*** DATA SUPPLIED Section Begins ***
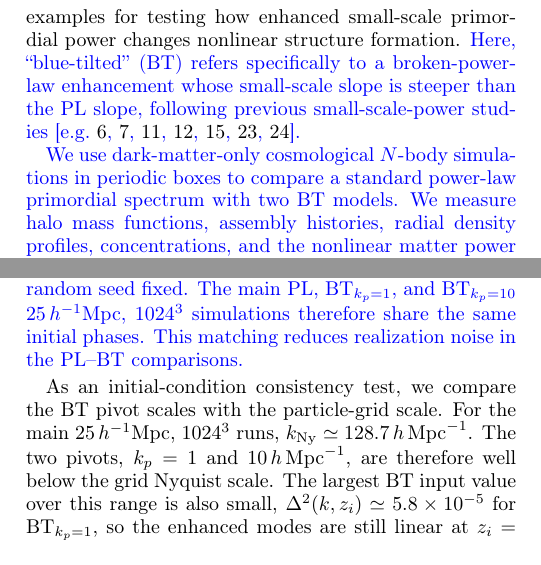
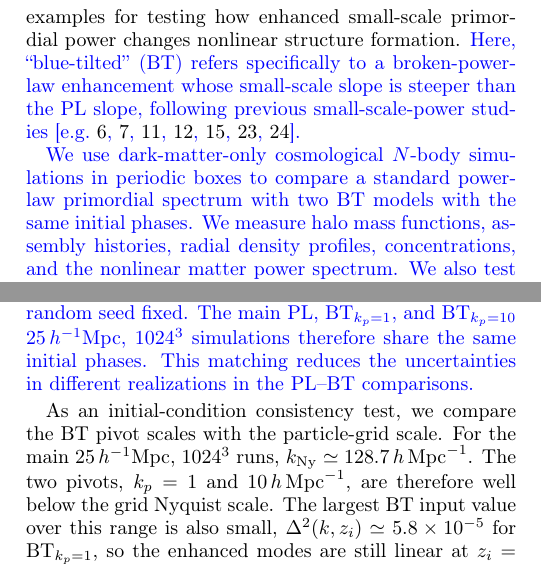
Before and after one commit to HainaHuang729/nonlinear-evolution-of-cosmological-structures-with-enhanced-primordial-power-spectrum, a LaTeX paper (main.tex): two parts of the columns of pages 1 and 2 of 23, joined at a grey line, cut so that both start at the same text. Compiled offline with pdfLaTeX.

Commit message:
Updates from Overleaf

```diff
--- a/main.tex
+++ b/main.tex
@@ -130,7 +130,7 @@ We do not model these mechanisms explicitly. Instead, we use broken-power-law bl
 %\Tk{Are this paragraph repeating the first one a little bit? Need to clean up.}
 
 
-\currentrevisionblue{We use dark-matter-only cosmological \(N\)-body simulations in periodic boxes to compare a standard power-law primordial spectrum with two BT models. We measure halo mass functions, assembly histories, radial density profiles, concentrations, and the nonlinear matter power spectrum. We also test published halo mass-function, concentration, and mass-assembly prescriptions using the PL and BT primordial power spectra without refitting their parameters. }
+\currentrevisionblue{We use dark-matter-only cosmological \(N\)-body simulations in periodic boxes to compare a standard power-law primordial spectrum with two BT models with the same initial phases. We measure halo mass functions, assembly histories, radial density profiles, concentrations, and the nonlinear matter power spectrum. We also test published halo mass-function, concentration, and mass-assembly prescriptions using the PL and BT primordial power spectra without refitting their parameters. }
 
 %This setup isolates the gravitational effects of enhanced small-scale primordial power from baryonic and observational effects.
 
@@ -207,7 +207,7 @@ All simulations use the following Planck 2018 background cosmology \citep{Planck
 \subsection{Initial Conditions}
 \currentrevisionblue{We generate the initial conditions with \textsc{Music2-MonofonIC} \citep{Hahn2020MUSIC2monofonIC,Michaux2021MUSIC2monofonIC}. PL uses the Eisenstein \& Hu transfer function \citep{Eisenstein1998}. For each BT model, we modify the transfer-function plugin only above \(k_p\), and MonofonIC normalizes the resulting spectrum to \(\sigma_8=0.8111\).}
 
-\currentrevisionblue{For each matched set of runs, we keep the background cosmology, numerical settings, and MonofonIC random seed fixed. The main PL, \BTKPone{}, and \BTKPten{} \(25\,h^{-1}{\rm Mpc}\), \(1024^3\) simulations therefore share the same initial phases. This matching reduces realization noise in the PL--BT comparisons.}
+\currentrevisionblue{For each matched set of runs, we keep the background cosmology, numerical settings, and MonofonIC random seed fixed. The main PL, \BTKPone{}, and \BTKPten{} \(25\,h^{-1}{\rm Mpc}\), \(1024^3\) simulations therefore share the same initial phases. This matching reduces the uncertainties in different realizations in the PL--BT comparisons.}
 
 As an initial-condition consistency test, we compare the BT pivot scales with the particle-grid scale. For the main \(25\,h^{-1}{\rm Mpc}\), \(1024^3\) runs, \(k_{\rm Ny}\simeq128.7\,h\,{\rm Mpc}^{-1}\). The two pivots, \(k_p=1\) and \(10\,h\,{\rm Mpc}^{-1}\), are therefore well below the grid Nyquist scale. The largest BT input value over this range is also small, \(\Delta^2(k,z_i)\simeq5.8\times10^{-5}\) for \BTKPone{}, so the enhanced modes are still linear at \(z_i=200\). This comparison addresses the location and initial linearity of the imposed break, but it does not constitute a nonlinear convergence test.
 
```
*** DATA SUPPLIED Section Ends ***
# EXERCISE AIM
Copy all the records above exactly, but leave out the pictures.

# EXPECTED ANSWER
Before and after one commit to HainaHuang729/nonlinear-evolution-of-cosmological-structures-with-enhanced-primordial-power-spectrum, a LaTeX paper (main.tex): two parts of the columns of pages 1 and 2 of 23, joined at a grey line, cut so that both start at the same text. Compiled offline with pdfLaTeX.

Commit message:
Updates from Overleaf

```diff
--- a/main.tex
+++ b/main.tex
@@ -130,7 +130,7 @@ We do not model these mechanisms explicitly. Instead, we use broken-power-law bl
 %\Tk{Are this paragraph repeating the first one a little bit? Need to clean up.}
 
 
-\currentrevisionblue{We use dark-matter-only cosmological \(N\)-body simulations in periodic boxes to compare a standard power-law primordial spectrum with two BT models. We measure halo mass functions, assembly histories, radial density profiles, concentrations, and the nonlinear matter power spectrum. We also test published halo mass-function, concentration, and mass-assembly prescriptions using the PL and BT primordial power spectra without refitting their parameters. }
+\currentrevisionblue{We use dark-matter-only cosmological \(N\)-body simulations in periodic boxes to compare a standard power-law primordial spectrum with two BT models with the same initial phases. We measure halo mass functions, assembly histories, radial density profiles, concentrations, and the nonlinear matter power spectrum. We also test published halo mass-function, concentration, and mass-assembly prescriptions using the PL and BT primordial power spectra without refitting their parameters. }
 
 %This setup isolates the gravitational effects of enhanced small-scale primordial power from baryonic and observational effects.
 
@@ -207,7 +207,7 @@ All simulations use the following Planck 2018 background cosmology \citep{Planck
 \subsection{Initial Conditions}
 \currentrevisionblue{We generate the initial conditions with \textsc{Music2-MonofonIC} \citep{Hahn2020MUSIC2monofonIC,Michaux2021MUSIC2monofonIC}. PL uses the Eisenstein \& Hu transfer function \citep{Eisenstein1998}. For each BT model, we modify the transfer-function plugin only above \(k_p\), and MonofonIC normalizes the resulting spectrum to \(\sigma_8=0.8111\).}
 
-\currentrevisionblue{For each matched set of runs, we keep the background cosmology, numerical settings, and MonofonIC random seed fixed. The main PL, \BTKPone{}, and \BTKPten{} \(25\,h^{-1}{\rm Mpc}\), \(1024^3\) simulations therefore share the same initial phases. This matching reduces realization noise in the PL--BT comparisons.}
+\currentrevisionblue{For each matched set of runs, we keep the background cosmology, numerical settings, and MonofonIC random seed fixed. The main PL, \BTKPone{}, and \BTKPten{} \(25\,h^{-1}{\rm Mpc}\), \(1024^3\) simulations therefore share the same initial phases. This matching reduces the uncertainties in different realizations in the PL--BT comparisons.}
 
 As an initial-condition consistency test, we compare the BT pivot scales with the particle-grid scale. For the main \(25\,h^{-1}{\rm Mpc}\), \(1024^3\) runs, \(k_{\rm Ny}\simeq128.7\,h\,{\rm Mpc}^{-1}\). The two pivots, \(k_p=1\) and \(10\,h\,{\rm Mpc}^{-1}\), are therefore well below the grid Nyquist scale. The largest BT input value over this range is also small, \(\Delta^2(k,z_i)\simeq5.8\times10^{-5}\) for \BTKPone{}, so the enhanced modes are still linear at \(z_i=200\). This comparison addresses the location and initial linearity of the imposed break, but it does not constitute a nonlinear convergence test.
 
```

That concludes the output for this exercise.